*** Block opens ***

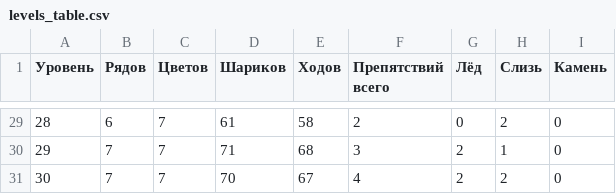
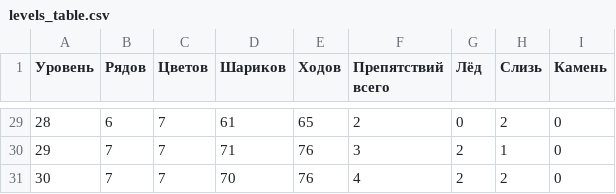
Before and after one commit to reliotick-gd/BubbleShooter_Yandex, a CSV file: Docs/levels_table.csv, drawn as a sheet; only a part is shown, gaps mark what is left out; the diff covers the shown part only.

```diff
--- a/Docs/levels_table.csv
+++ b/Docs/levels_table.csv
@@ -29,3 +29,3 @@
-28,6,7,61,58,2,0,2,0
-29,7,7,71,68,3,2,1,0
-30,7,7,70,67,4,2,2,0
+28,6,7,61,65,2,0,2,0
+29,7,7,71,76,3,2,1,0
+30,7,7,70,76,4,2,2,0
```
Also changed, not shown: 43 edited cells elsewhere in this file, 2 other files.
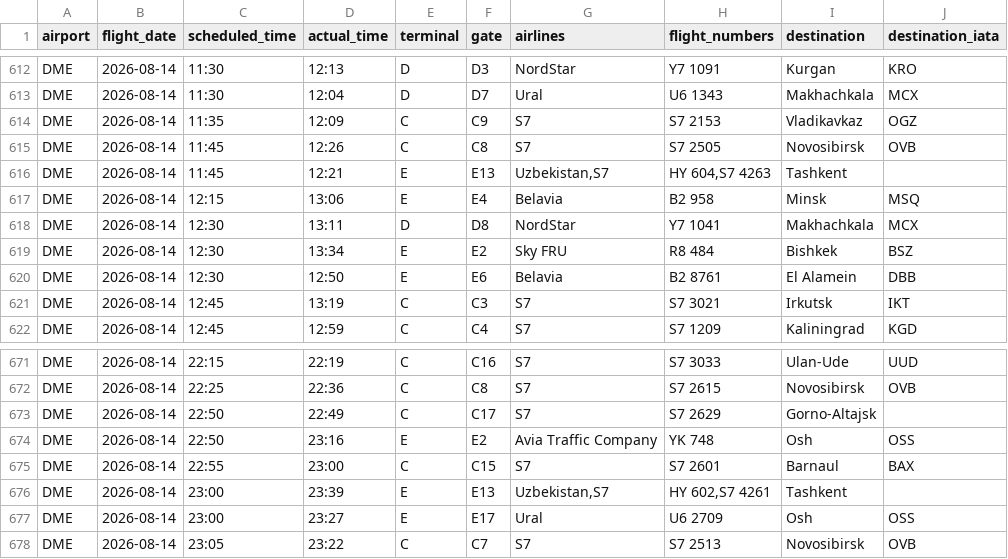
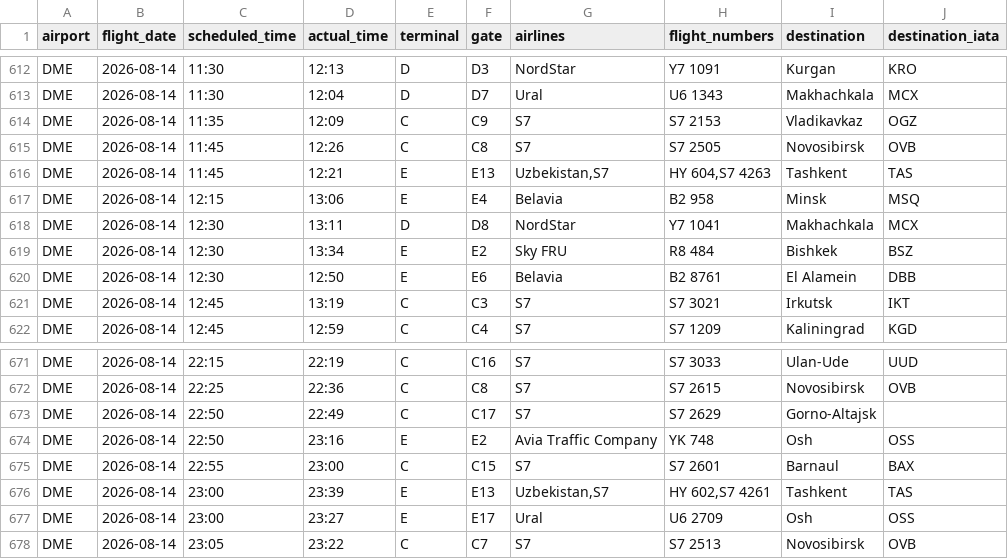
Before and after one commit to vitdmit/moscow-airports-botCLaude, a CSV file: data/daily/2026-08-14.csv, drawn as a sheet; only a part is shown, gaps mark what is left out; the diff covers the shown part only.

```diff
--- a/data/daily/2026-08-14.csv
+++ b/data/daily/2026-08-14.csv
@@ -615,3 +615,3 @@ DME,2026-08-14,11:35,12:09,C,C9,S7,S7 2153,Vladikavkaz,OGZ
 DME,2026-08-14,11:45,12:26,C,C8,S7,S7 2505,Novosibirsk,OVB
-DME,2026-08-14,11:45,12:21,E,E13,"Uzbekistan,S7","HY 604,S7 4263",Tashkent,
+DME,2026-08-14,11:45,12:21,E,E13,"Uzbekistan,S7","HY 604,S7 4263",Tashkent,TAS
 DME,2026-08-14,12:15,13:06,E,E4,Belavia,B2 958,Minsk,MSQ
@@ -675,3 +675,3 @@ DME,2026-08-14,22:50,23:16,E,E2,Avia Traffic Company,YK 748,Osh,OSS
 DME,2026-08-14,22:55,23:00,C,C15,S7,S7 2601,Barnaul,BAX
-DME,2026-08-14,23:00,23:39,E,E13,"Uzbekistan,S7","HY 602,S7 4261",Tashkent,
+DME,2026-08-14,23:00,23:39,E,E13,"Uzbekistan,S7","HY 602,S7 4261",Tashkent,TAS
 DME,2026-08-14,23:00,23:27,E,E17,Ural,U6 2709,Osh,OSS
```
Also changed, not shown: 10 edited cells elsewhere in this file, 1 other file.
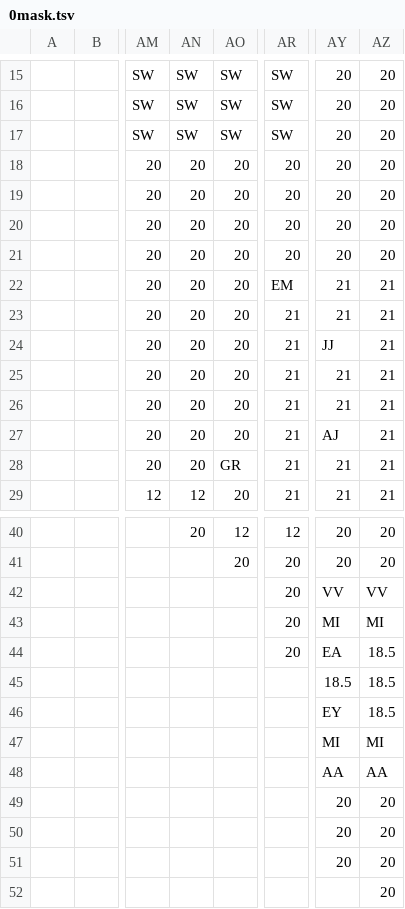
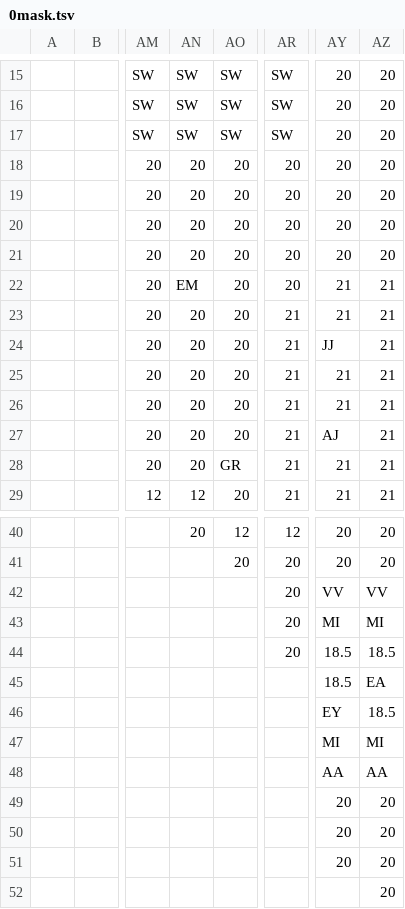
Before and after one commit to dctucker/nimarble, a TSV file: assets/levels/0mask.tsv, drawn as a sheet; only a part is shown, gaps mark what is left out; the diff names each change by its address in the sheet, - before the commit and + after, or states it on an @@ line.

```diff
--- a/assets/levels/0mask.tsv
+++ b/assets/levels/0mask.tsv
-AN22: 20
+AN22: EM
-AR22: EM
+AR22: 20
-AY44: EA
+AY44: 18.5
-AZ45: 18.5
+AZ45: EA
```
Also changed, not shown: assets/levels/2.tsv, assets/levels/2mask.tsv, 7 other files.
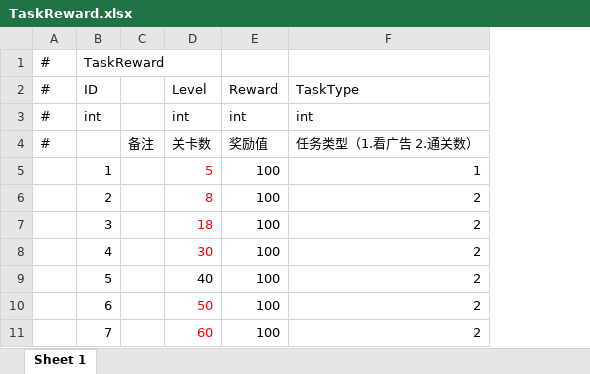
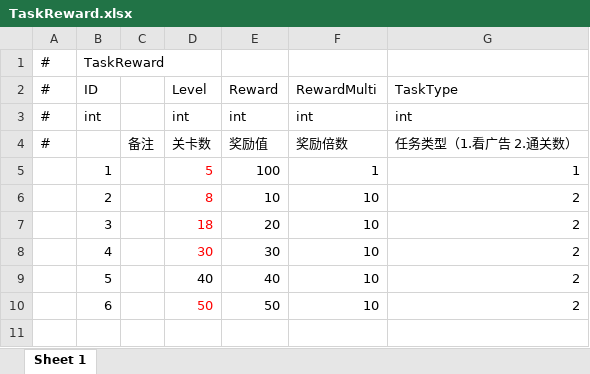
Before and after one commit to HoXoRo/smash, an Excel workbook: AAAGameData/DataTables/TaskReward.xlsx, sheet Sheet 1, drawn as a sheet; values as stored, in another font and other column widths than the file's, no borders; removed rows and columns are numbered as before the commit, all else as after; the diff names each change by its address in the sheet, - before the commit and + after, or states it on an @@ line.

```diff
--- a/AAAGameData/DataTables/TaskReward.xlsx (sheet Sheet 1)
+++ b/AAAGameData/DataTables/TaskReward.xlsx (sheet Sheet 1)
+column F, rows 2-10: RewardMulti | int | 奖励倍数 | 1 | 10 | 10 | 10 | 10 | 10
-E6: 100
+E6: 10
-E7: 100
+E7: 20
-E8: 100
+E8: 30
-E9: 100
+E9: 40
-E10: 100
+E10: 50
-row 11:  | 7 |  | 60 | 100 | 2
```
Also changed, not shown: AAAGameData/DataTables/Core/ArrowUITable.xlsx, 23 other files.
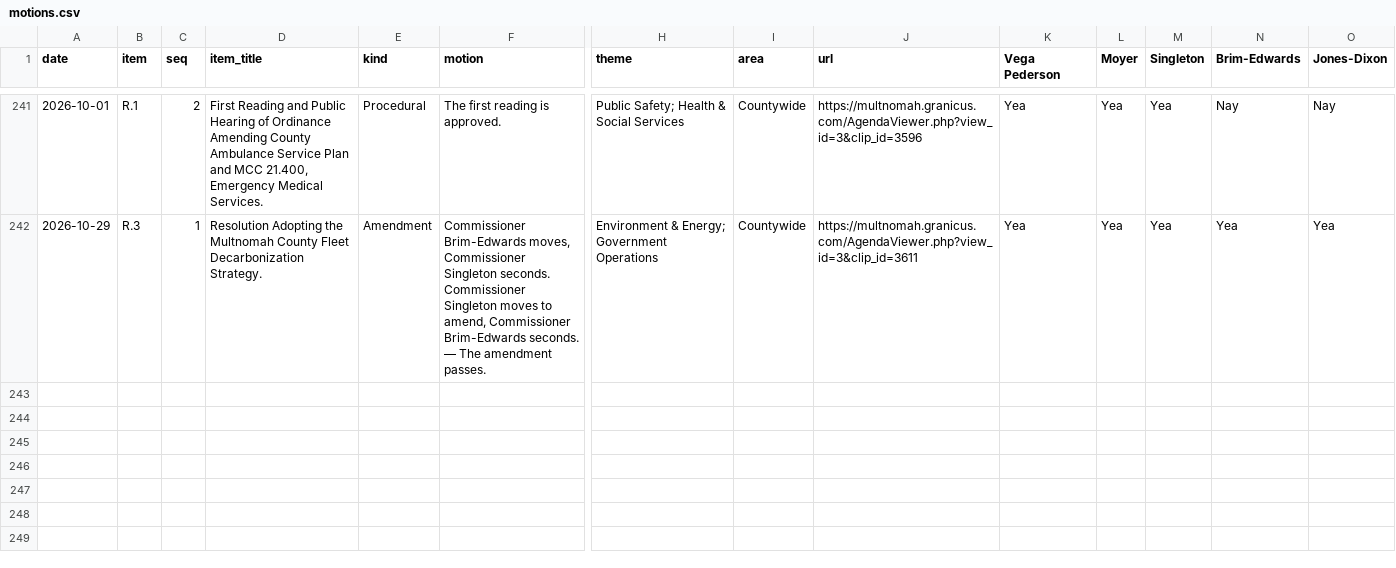
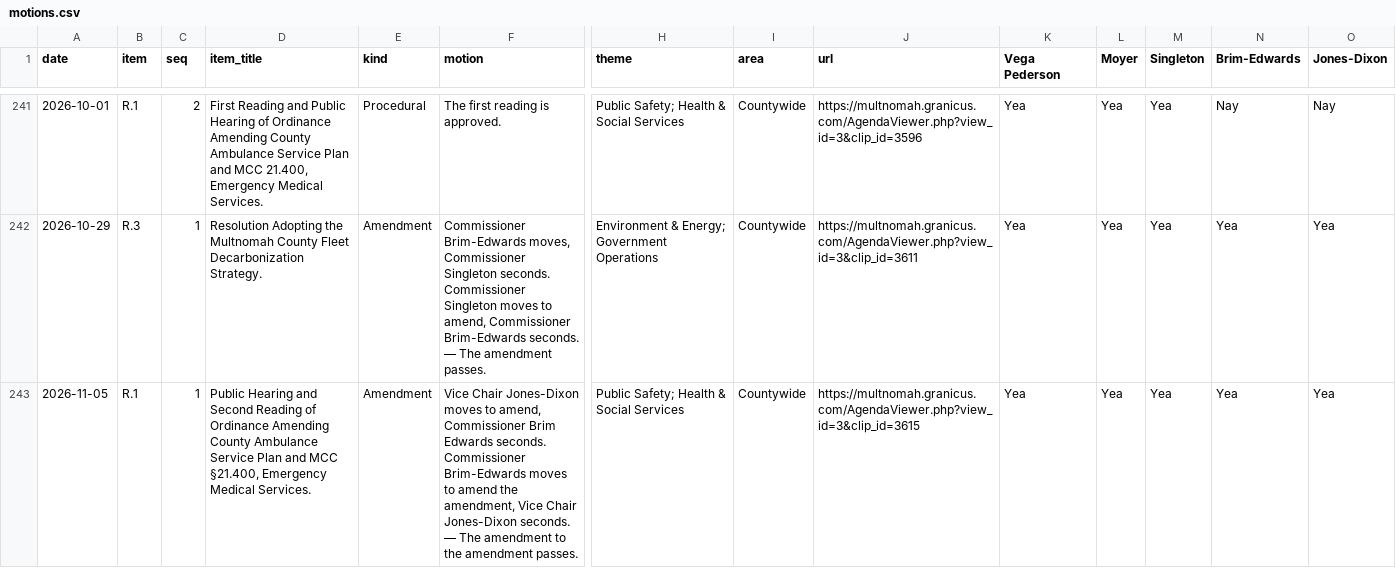
Before and after one commit to Portland-City-Council-Votes/multco-commissioner-votes, a CSV file: data/motions.csv, drawn as a sheet; only a part is shown, gaps mark what is left out; rows hold the shown columns only; the diff covers the shown part only; the diff names each change by its address in the sheet, - before the commit and + after, or states it on an @@ line.

```diff
--- a/data/motions.csv
+++ b/data/motions.csv
+row 243: 2026-11-05 | R.1 | 1 | Public Hearing and Second Reading of Ordinance Amending County Ambulance Service Plan and MCC §21.400, Emergency Medical Services. | Amendment | Vice Chair Jones-Dixon moves to amend, Commissioner Brim Edwards seconds. Commissioner Brim-Edwards moves to amend the amendment, Vice Chair Jones-Dixon seconds. — The amendment to the amendment passes. | Public Safety; Health & Social Services | Countywide | https://multnomah.granicus.com/AgendaViewer.php?view_id=3&clip_id=3615 | Yea | Yea | Yea | Yea | Yea
```
Also changed, not shown: 2 added rows elsewhere in this file, data/meetings.csv, data/votes.csv, 3 other files.
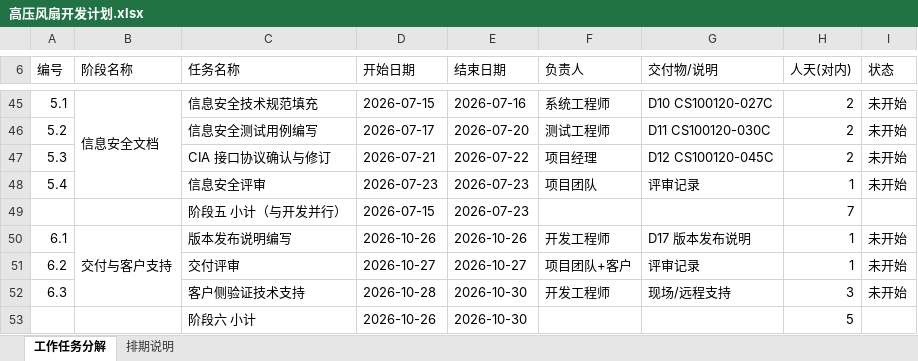
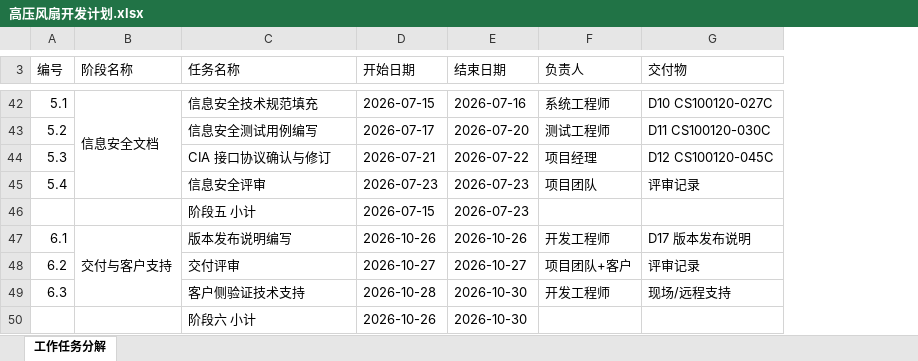
Before and after one commit to feartreefeartree-ux/cursor, an Excel workbook: docs/CAN/高压风扇开发计划.xlsx, sheet 工作任务分解, drawn as a sheet; only a part is shown, gaps mark what is left out; values as stored, in another font and other column widths than the file's, no cell formats; removed rows and columns are numbered as before the commit, all else as after; the diff covers the shown part only; the diff names each change by its address in the sheet, - before the commit and + after, or states it on an @@ line.

```diff
--- a/docs/CAN/高压风扇开发计划.xlsx (sheet 工作任务分解)
+++ b/docs/CAN/高压风扇开发计划.xlsx (sheet 工作任务分解)
-sheet tab: 排期说明
-column H (人天(对内)), rows 45-53: 2 | 2 | 2 | 1 | 7 | 1 | 1 | 3 | 5
-column I (状态), rows 45-52: 未开始 | 未开始 | 未开始 | 未开始 |  | 未开始 | 未开始 | 未开始
-G3: 交付物/说明
+G3: 交付物
-C46 (任务名称): 阶段五 小计（与开发并行）
+C46 (任务名称): 阶段五 小计
```
Also changed, not shown: 14 removed rows, 1 edited cell and merged cells elsewhere in this sheet, cell formats, 2 other files.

*** Block closes ***

◆ TASK PROMPT: Looking at the data above, show all lines where the word "what" occurs.

◆ ANSWER BOX:
Before and after one commit to reliotick-gd/BubbleShooter_Yandex, a CSV file: Docs/levels_table.csv, drawn as a sheet; only a part is shown, gaps mark what is left out; the diff covers the shown part only.
Before and after one commit to vitdmit/moscow-airports-botCLaude, a CSV file: data/daily/2026-08-14.csv, drawn as a sheet; only a part is shown, gaps mark what is left out; the diff covers the shown part only.
Before and after one commit to dctucker/nimarble, a TSV file: assets/levels/0mask.tsv, drawn as a sheet; only a part is shown, gaps mark what is left out; the diff names each change by its address in the sheet, - before the commit and + after, or states it on an @@ line.
Before and after one commit to Portland-City-Council-Votes/multco-commissioner-votes, a CSV file: data/motions.csv, drawn as a sheet; only a part is shown, gaps mark what is left out; rows hold the shown columns only; the diff covers the shown part only; the diff names each change by its address in the sheet, - before the commit and + after, or states it on an @@ line.
Before and after one commit to feartreefeartree-ux/cursor, an Excel workbook: docs/CAN/高压风扇开发计划.xlsx, sheet 工作任务分解, drawn as a sheet; only a part is shown, gaps mark what is left out; values as stored, in another font and other column widths than the file's, no cell formats; removed rows and columns are numbered as before the commit, all else as after; the diff covers the shown part only; the diff names each change by its address in the sheet, - before the commit and + after, or states it on an @@ line.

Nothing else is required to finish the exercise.